Working with EJSON on Tizen


EJSON is extension of JSON that gives developers possibility to store in the JSON format more types than standard Boolean, Number and String values. By default EJSON supports storing Date and Binary (Uint8Array) data. However you can write custom extensions that support your own data formats.


The EJSON library can be installed as the NPM package

npm install --save ejson

You can also download proper files (libraries) by hand and include them in the HEAD section in the following order.

  1. Underscore -
  2. Base64 -
  3. EJSON -

  <!-- Your HTML goes here... -->
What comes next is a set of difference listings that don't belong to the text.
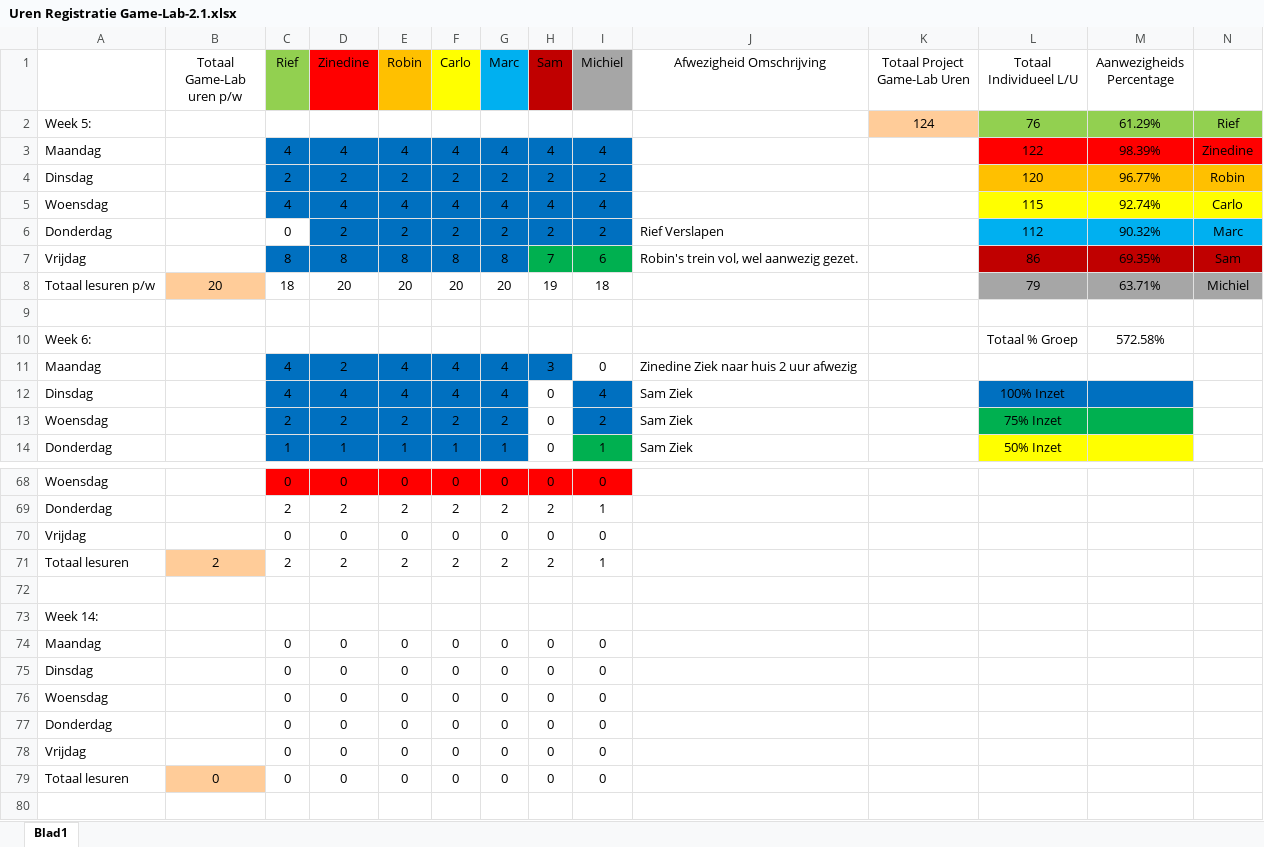
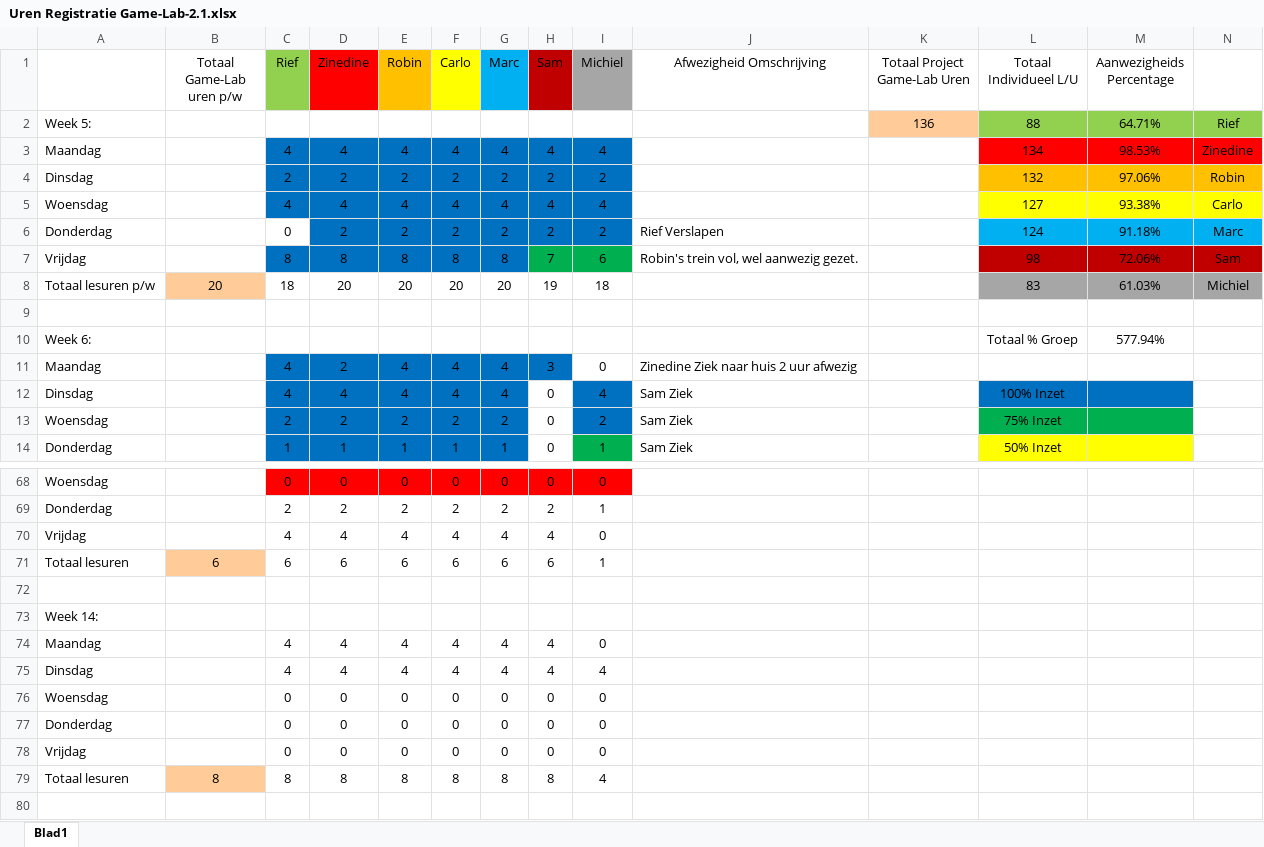
Before and after one commit to ryuiji/Team-Asylum3, an Excel workbook: Algemeen/Uren Registratie Game-Lab-2.1.xlsx, sheet Blad1, drawn as a sheet; only a part is shown, gaps mark what is left out; values as stored, in another font and other column widths than the file's, no borders; removed rows and columns are numbered as before the commit, all else as after; the diff names each change by its address in the sheet, - before the commit and + after, or states it on an @@ line.

Commit message:
Uren Registratie

```diff
--- a/Algemeen/Uren Registratie Game-Lab-2.1.xlsx (sheet Blad1)
+++ b/Algemeen/Uren Registratie Game-Lab-2.1.xlsx (sheet Blad1)
-K2 (Totaal Project Game-Lab Uren): 124
+K2 (Totaal Project Game-Lab Uren): 136
-L2 (Totaal Individueel L/U): 76
+L2 (Totaal Individueel L/U): 88
-M2 (Aanwezigheids Percentage): 61.29%
+M2 (Aanwezigheids Percentage): 64.71%
-L3 (Totaal Individueel L/U): 122
+L3 (Totaal Individueel L/U): 134
-M3 (Aanwezigheids Percentage): 98.39%
+M3 (Aanwezigheids Percentage): 98.53%
-L4 (Totaal Individueel L/U): 120
+L4 (Totaal Individueel L/U): 132
-M4 (Aanwezigheids Percentage): 96.77%
+M4 (Aanwezigheids Percentage): 97.06%
-L5 (Totaal Individueel L/U): 115
+L5 (Totaal Individueel L/U): 127
-M5 (Aanwezigheids Percentage): 92.74%
+M5 (Aanwezigheids Percentage): 93.38%
-L6 (Totaal Individueel L/U): 112
+L6 (Totaal Individueel L/U): 124
-M6 (Aanwezigheids Percentage): 90.32%
+M6 (Aanwezigheids Percentage): 91.18%
-L7 (Totaal Individueel L/U): 86
+L7 (Totaal Individueel L/U): 98
-M7 (Aanwezigheids Percentage): 69.35%
+M7 (Aanwezigheids Percentage): 72.06%
-L8 (Totaal Individueel L/U): 79
+L8 (Totaal Individueel L/U): 83
-M8 (Aanwezigheids Percentage): 63.71%
+M8 (Aanwezigheids Percentage): 61.03%
-M10 (Aanwezigheids Percentage): 572.58%
+M10 (Aanwezigheids Percentage): 577.94%
-row 70: Vrijdag |  | 0 | 0 | 0 | 0 | 0 | 0 | 0
-row 71: Totaal lesuren | 2 | 2 | 2 | 2 | 2 | 2 | 2 | 1
+row 70: Vrijdag |  | 4 | 4 | 4 | 4 | 4 | 4 | 0
+row 71: Totaal lesuren | 6 | 6 | 6 | 6 | 6 | 6 | 6 | 1
-row 74: Maandag |  | 0 | 0 | 0 | 0 | 0 | 0 | 0
-row 75: Dinsdag |  | 0 | 0 | 0 | 0 | 0 | 0 | 0
+row 74: Maandag |  | 4 | 4 | 4 | 4 | 4 | 4 | 0
+row 75: Dinsdag |  | 4 | 4 | 4 | 4 | 4 | 4 | 4
-row 79: Totaal lesuren | 0 | 0 | 0 | 0 | 0 | 0 | 0 | 0
+row 79: Totaal lesuren | 8 | 8 | 8 | 8 | 8 | 8 | 8 | 4
```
  <script src="js/lib/underscore.js"></script>
  <script src="js/lib/base64.js"></script>
  <script src="js/lib/ejson.js"></script>
  <script src="js/main.js"></script>


The EJSON library provide an EJSON object that is similar to standard JSON object and has two main functions: stringify() and parse(). They have the same purpose as original once. The stringify() function a converts given object into string. The parse() method is converting an EJSON string into original object. Let's see it in action.

var person = {
    firstName: 'John',
    lastName: 'Smith',
    birthDate: new Date(1988, 1, 18)

var ejsonStr = EJSON.stringify(person);

var personObj = EJSON.parse(ejsonStr);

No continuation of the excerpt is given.